Rick Pollack, CEO of the American Hospital Association, defended transactions among his group's members. He said the ACA's shift toward value-based payments and better care coordination is beneficial to the broader delivery system, but not all hospitals can get there alone. In some instances, a health system is buying a hospital to keep the facility open for the community.
“Many small, stand-alone and rural hospitals are particularly in need of partners,” said Pollack, who just started as the new chief of the hospital lobbying group. “The cost of acquiring and maintaining electronic health records …can tip the financial balance of these organizations.”
In prepared testimony, Pollack and others said the pending health insurance acquisitions pose a much bigger threat to consumers and healthcare costs. Pollack added that the deals “appear motivated by top-line profits.”
Aetna and Anthem have expressed confidence the U.S. Justice Department will approve their bids, although both companies may have to divest some health plans in overly concentrated markets. Insurers have more broadly argued that competition among health plans occurs locally, and mergers shouldn't be viewed from a single angle.
“Many mergers and acquisitions are beneficial to consumers,” said Dan Durham, executive vice president at America's Health Insurance Plans, the lobbying group for insurers. “The bottom line is that consolidation should be looked at on a case-by-case basis.”
Durham charged that hospital consolidation is driving higher healthcare prices, but Pollack refuted that argument. He said AHIP relies on “old” and “incomplete” data and cited that recent hospital price growth has been historically low.
However, a body of research shows that both hospital and health insurer mergers rarely lead to significantly lower prices for patients. Insurance mergers that try to keep up with the growing size of local hospital systems should not be viewed favorably by the government, Greaney of St. Louis University said. He called this defense the “sumo wrestler theory” and said it's a fallacy to think dominant insurers bargaining with dominant hospitals will help the industry.
“Sometimes we find out that the sumo wrestlers would rather shake hands than compete,” Greaney said.
Small and midsized physician practices are often caught in the middle of hospitals and payers sparring over market share. Dr. Barbara McAneny, a board trustee at the American Medical Association and a practicing oncologist, said the ACA “provides meaningful opportunities for physicians to compete and improve quality, but it is not yet clear whether continuing barriers to market entry can be overcome to achieve the underlying goals of the legislation.”
Those barriers, such as strict antitrust parameters and payer negotiation rules for physician practices, have pushed many doctors to pursue salaried jobs at hospitals instead of running their own independent practices. “While the AMA supports the right of physicians to choose employment, we focus on the word 'choose,' ” McAneny said. “We don't believe competition should force physicians to choose employment over self-employment.”
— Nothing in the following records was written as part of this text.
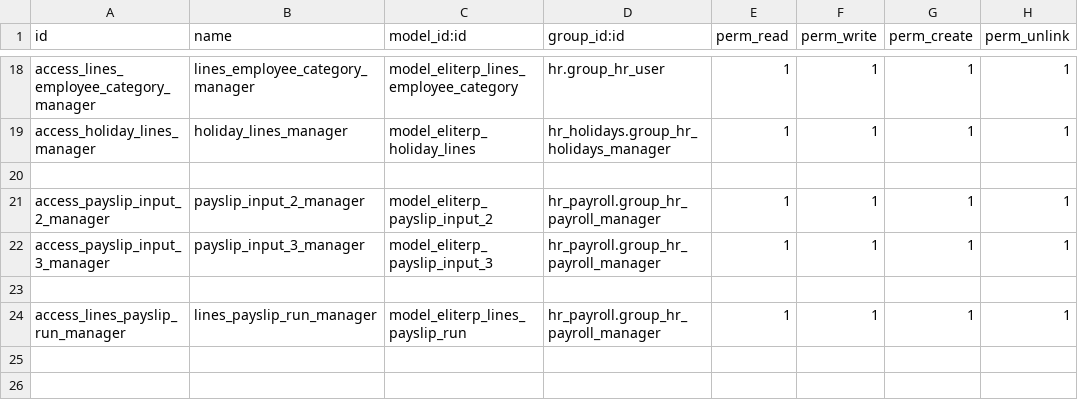
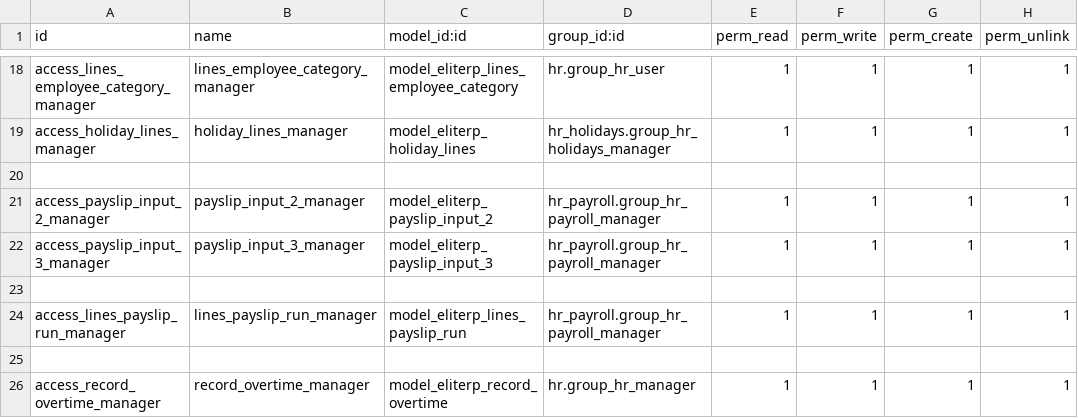
Before and after one commit to tate11/maeq, a CSV file: eliterp_hr/security/ir.model.access.csv, drawn as a sheet; only a part is shown, gaps mark what is left out.

```diff
--- a/eliterp_hr/security/ir.model.access.csv
+++ b/eliterp_hr/security/ir.model.access.csv
@@ -24 +24,3 @@ access_payslip_input_3_manager,payslip_input_3_manager,model_eliterp_payslip_inp
 access_lines_payslip_run_manager,lines_payslip_run_manager,model_eliterp_lines_payslip_run,hr_payroll.group_hr_payroll_manager,1,1,1,1
+
+access_record_overtime_manager,record_overtime_manager,model_eliterp_record_overtime,hr.group_hr_manager,1,1,1,1
```
Also changed, not shown: eliterp_operations/security/ir.model.access.csv, 14 other files.
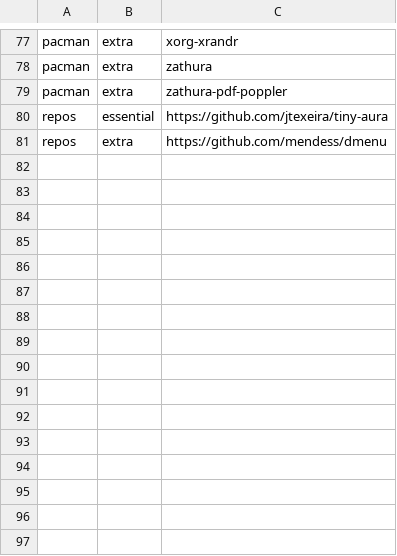
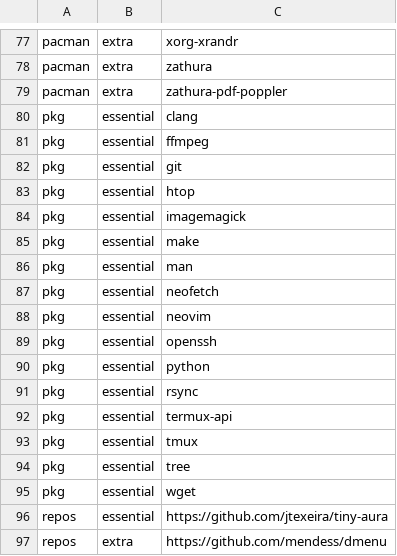
Before and after one commit to JoseFilipeFerreira/toolbelt, a CSV file: .workflow.csv, drawn as a sheet; only a part is shown, gaps mark what is left out; the diff names each change by its address in the sheet, - before the commit and + after, or states it on an @@ line.

Commit message:
[install][termux][tasker] add all phone related configs

```diff
--- a/.workflow.csv
+++ b/.workflow.csv
+row 80: pkg | essential | clang
+row 81: pkg | essential | ffmpeg
+row 82: pkg | essential | git
+row 83: pkg | essential | htop
+row 84: pkg | essential | imagemagick
+row 85: pkg | essential | make
+row 86: pkg | essential | man
+row 87: pkg | essential | neofetch
+row 88: pkg | essential | neovim
+row 89: pkg | essential | openssh
+row 90: pkg | essential | python
+row 91: pkg | essential | rsync
+row 92: pkg | essential | termux-api
+row 93: pkg | essential | tmux
+row 94: pkg | essential | tree
+row 95: pkg | essential | wget
```
Also changed, not shown: 13 other files.
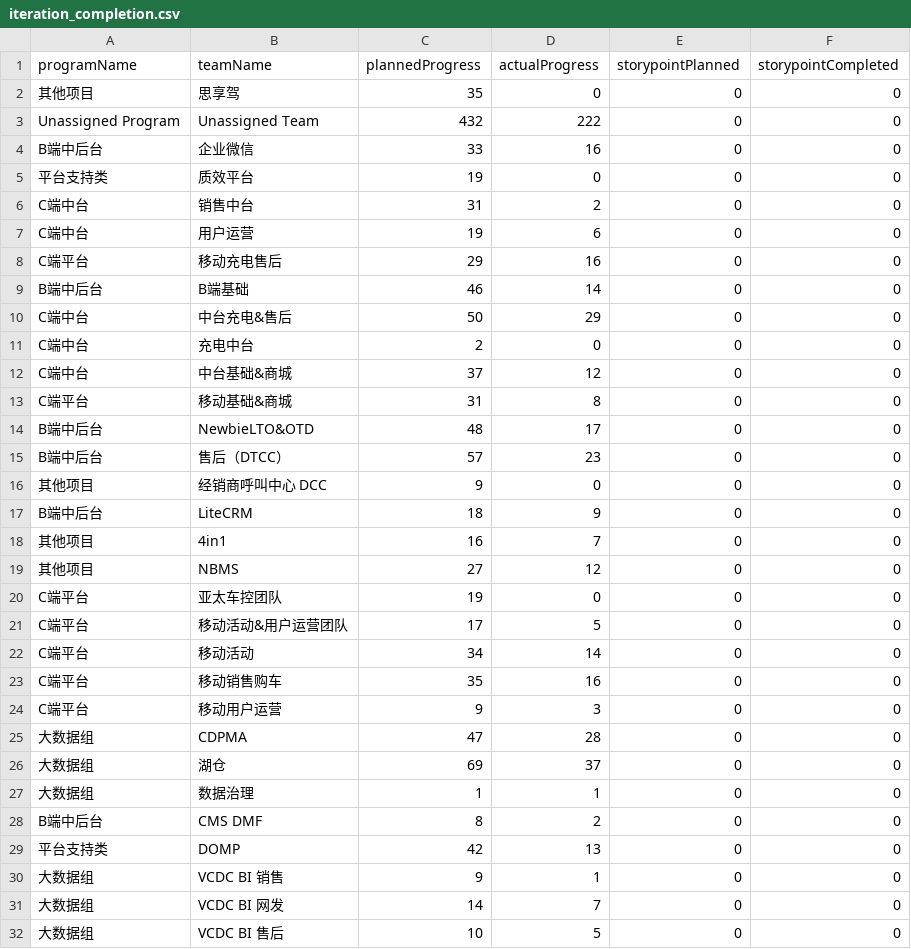
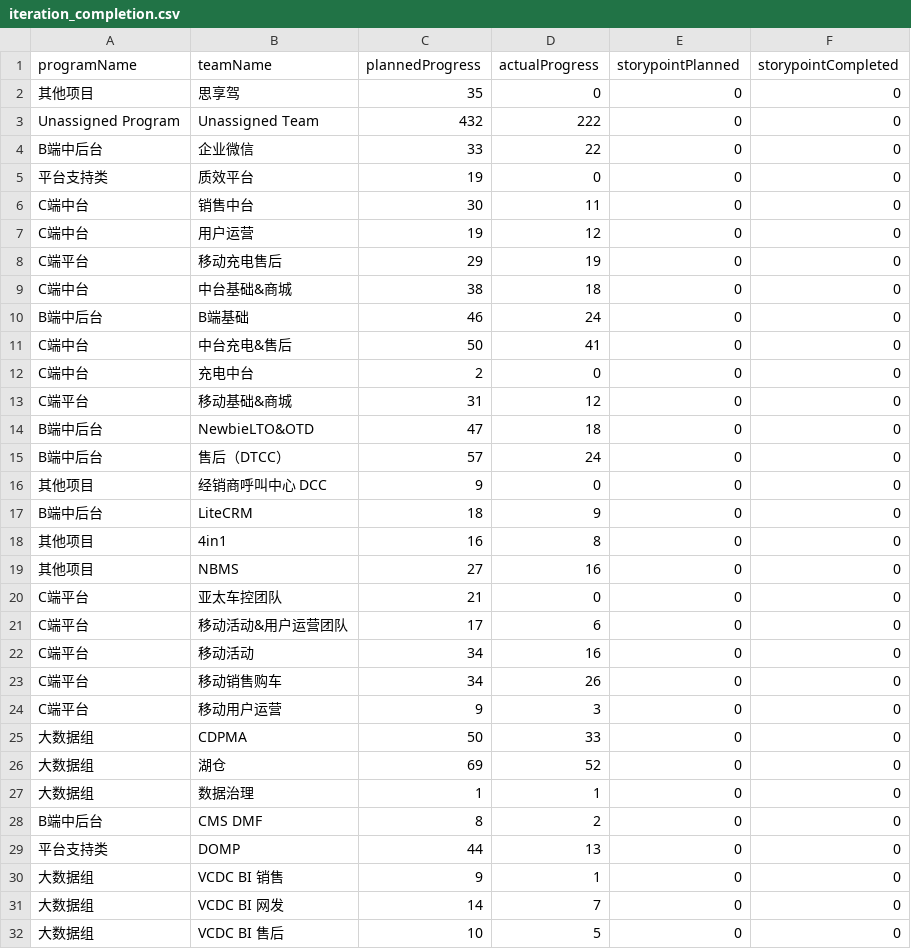
Before and after one commit to figo645/pythonjiraapi, a CSV file: data/iteration_completion.csv, drawn as a sheet; only a part is shown; the diff covers the shown part only.

```diff
--- a/data/iteration_completion.csv
+++ b/data/iteration_completion.csv
@@ -3,28 +3,28 @@
 Unassigned Program,Unassigned Team,432,222,0,0
-B端中后台,企业微信,33,16,0,0
+B端中后台,企业微信,33,22,0,0
 平台支持类,质效平台,19,0,0,0
-C端中台,销售中台,31,2,0,0
-C端中台,用户运营,19,6,0,0
-C端平台,移动充电售后,29,16,0,0
-B端中后台,B端基础,46,14,0,0
-C端中台,中台充电&售后,50,29,0,0
+C端中台,销售中台,30,11,0,0
+C端中台,用户运营,19,12,0,0
+C端平台,移动充电售后,29,19,0,0
+C端中台,中台基础&商城,38,18,0,0
+B端中后台,B端基础,46,24,0,0
+C端中台,中台充电&售后,50,41,0,0
 C端中台,充电中台,2,0,0,0
-C端中台,中台基础&商城,37,12,0,0
-C端平台,移动基础&商城,31,8,0,0
-B端中后台,NewbieLTO&OTD,48,17,0,0
-B端中后台,售后（DTCC）,57,23,0,0
+C端平台,移动基础&商城,31,12,0,0
+B端中后台,NewbieLTO&OTD,47,18,0,0
+B端中后台,售后（DTCC）,57,24,0,0
 其他项目,经销商呼叫中心 DCC,9,0,0,0
 B端中后台,LiteCRM,18,9,0,0
-其他项目,4in1,16,7,0,0
-其他项目,NBMS,27,12,0,0
-C端平台,亚太车控团队,19,0,0,0
-C端平台,移动活动&用户运营团队,17,5,0,0
-C端平台,移动活动,34,14,0,0
-C端平台,移动销售购车,35,16,0,0
+其他项目,4in1,16,8,0,0
+其他项目,NBMS,27,16,0,0
+C端平台,亚太车控团队,21,0,0,0
+C端平台,移动活动&用户运营团队,17,6,0,0
+C端平台,移动活动,34,16,0,0
+C端平台,移动销售购车,34,26,0,0
 C端平台,移动用户运营,9,3,0,0
-大数据组,CDPMA,47,28,0,0
-大数据组,湖仓,69,37,0,0
+大数据组,CDPMA,50,33,0,0
+大数据组,湖仓,69,52,0,0
 大数据组,数据治理,1,1,0,0
 B端中后台,CMS DMF,8,2,0,0
-平台支持类,DOMP,42,13,0,0
+平台支持类,DOMP,44,13,0,0
 大数据组,VCDC BI 销售,9,1,0,0
```
Also changed, not shown: 3 edited cells elsewhere in this file, data/sprint_planning.csv, 1 other file.
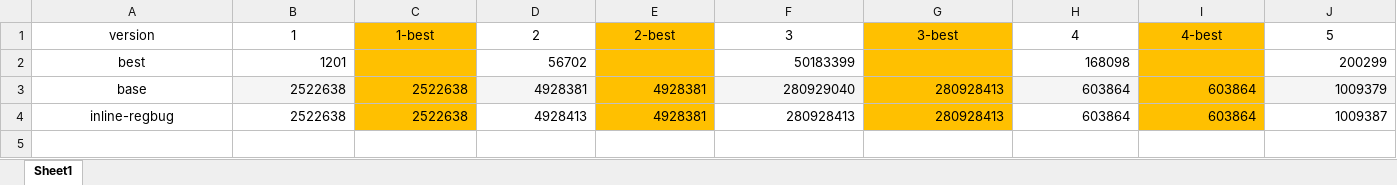
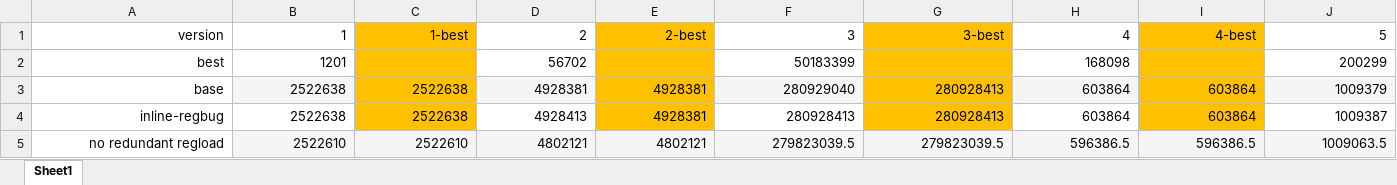
Before and after one commit to rfhits/2021-Fall-BUAA-Compiler_Technology, an Excel workbook: versions/rank.xlsx, sheet Sheet1, drawn as a sheet; only a part is shown; values as stored, in another font and other column widths than the file's, no borders; rows hold the shown columns only; the diff covers the shown part only; the diff names each change by its address in the sheet, - before the commit and + after, or states it on an @@ line.

```diff
--- a/versions/rank.xlsx (sheet Sheet1)
+++ b/versions/rank.xlsx (sheet Sheet1)
-A1:J1 alignment: center
+A1:J1 alignment: right
-A2:A4 alignment: center
+A2:A4 alignment: right
+row 5: no redundant regload | 2522610 | 2522610 | 4802121 | 4802121 | 279823039.5 | 279823039.5 | 596386.5 | 596386.5 | 1009063.5
```
Also changed, not shown: cell formats elsewhere in this sheet, 8 other files.
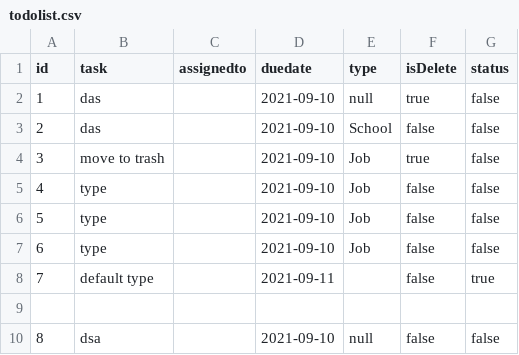
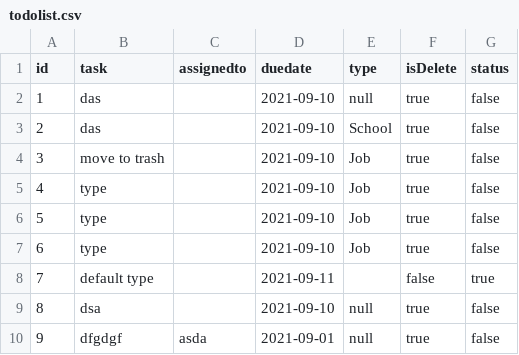
Before and after one commit to GENJVK/GENJVK.github.io, a CSV file: todolist.csv, drawn as a sheet.

```diff
--- a/todolist.csv
+++ b/todolist.csv
@@ -2,9 +2,9 @@ id,task,assignedto,duedate,type,isDelete,status
 1,das,,2021-09-10,null,true,false
-2,das,,2021-09-10,School,false,false
+2,das,,2021-09-10,School,true,false
 3,move to trash,,2021-09-10,Job,true,false
-4,type,,2021-09-10,Job,false,false
-5,type,,2021-09-10,Job,false,false
-6,type,,2021-09-10,Job,false,false
+4,type,,2021-09-10,Job,true,false
+5,type,,2021-09-10,Job,true,false
+6,type,,2021-09-10,Job,true,false
 7,default type,,2021-09-11,,false,true
-
-8,dsa,,2021-09-10,null,false,false
+8,dsa,,2021-09-10,null,true,false
+9,dfgdgf,asda,2021-09-01,null,true,false
```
Gottlieb of the American Enterprise Institute, a right-leaning think tank that has opposed the ACA, said accountable care organizations and other payment reforms embedded in the law are “pervasive biases” that push physicians to sell out to hospitals. And, he said, when physicians join the payrolls of hospitals, their productivity goes down, which could hinder clinical quality.
“That should worry us,” he said.
The Senate and House will each hold their own hearings on the Anthem-Cigna and Aetna-Humana deals later this month.